“Everybody seems to agree today that the stock of capital cannot be measured outside equilibrium, viz. outside entirely artificial conditions. But there are two reasons for it of which we may call one the ‘Ricardian’ or ‘objectivist’, the other the ‘Austrian’ or ‘subjectivist’ reason. We may also say that the one is ‘backward looking’, the other ‘forward looking’. The former rests on the fact that any change in the mode of income distribution, in rate of profit or wage rate, will affect relative prices and thus deprive us of any solid yardstick. It is particularly germane to any view of capital which links the present value of capital resources to their current cost of reproduction, a ‘backward looking’ view.” (Lachmann 1994: 194).
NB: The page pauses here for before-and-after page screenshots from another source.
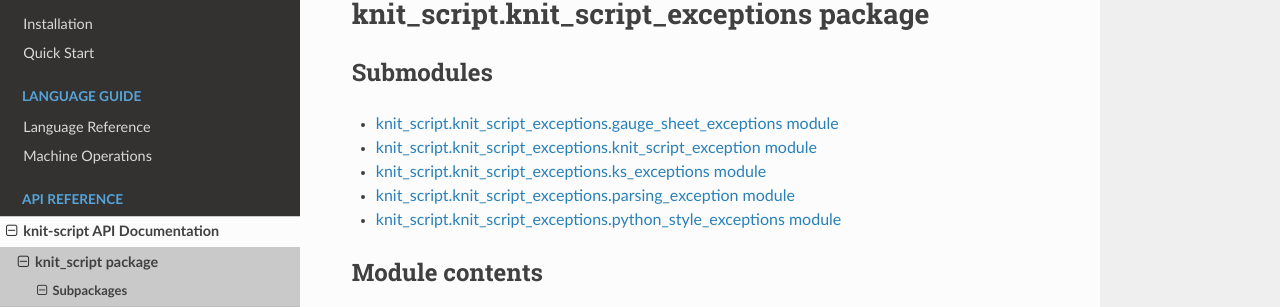
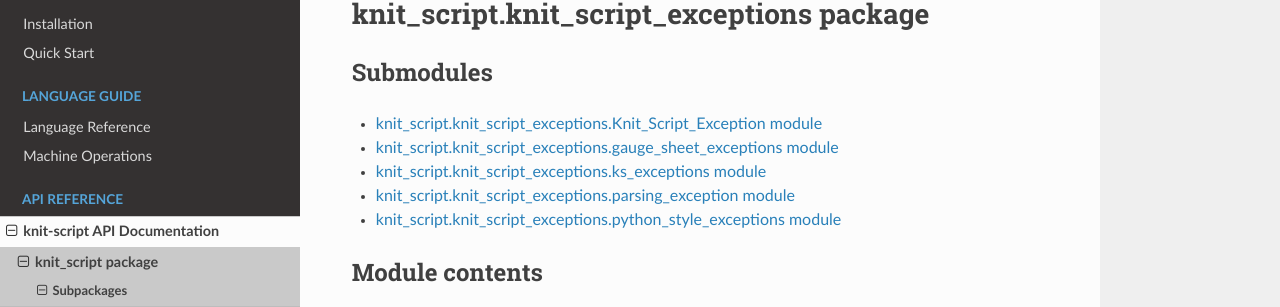
Before and after one commit to mhofmann-Khoury/knit_script, a Sphinx documentation site: the page built from docs/source/knit_script.knit_script_exceptions.rst, in a window 1280 px wide. Shown: the part 128-435 px from the top of the page. Built offline with Sphinx 7.4.7 and the Read the Docs theme 3.1.0, drawn with Linux system fonts in a browser that asks for light colours.

```diff
--- a/docs/source/knit_script.knit_script_exceptions.rst
+++ b/docs/source/knit_script.knit_script_exceptions.rst
@@ -7,8 +7,8 @@ Submodules
 .. toctree::
    :maxdepth: 4
 
+   knit_script.knit_script_exceptions.Knit_Script_Exception
    knit_script.knit_script_exceptions.gauge_sheet_exceptions
-   knit_script.knit_script_exceptions.knit_script_exception
    knit_script.knit_script_exceptions.ks_exceptions
    knit_script.knit_script_exceptions.parsing_exception
    knit_script.knit_script_exceptions.python_style_exceptions
```
Also changed, not shown: docs/source/knit_script.knit_script_exceptions.Knit_Script_Exception.rst (added, +7 -0 lines), docs/source/knit_script.knit_script_exceptions.knit_script_exception.rst (deleted, +0 -7 lines), pyproject.toml (+7 -3 lines), 1 other file.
Lachmann, L. M. 1994. “Reflections on Hayekian Capital Theory,” in D. Lavoie (ed.), Expectations and the Meaning of Institutions: Essays in Economics, Routledge, London. 193–206.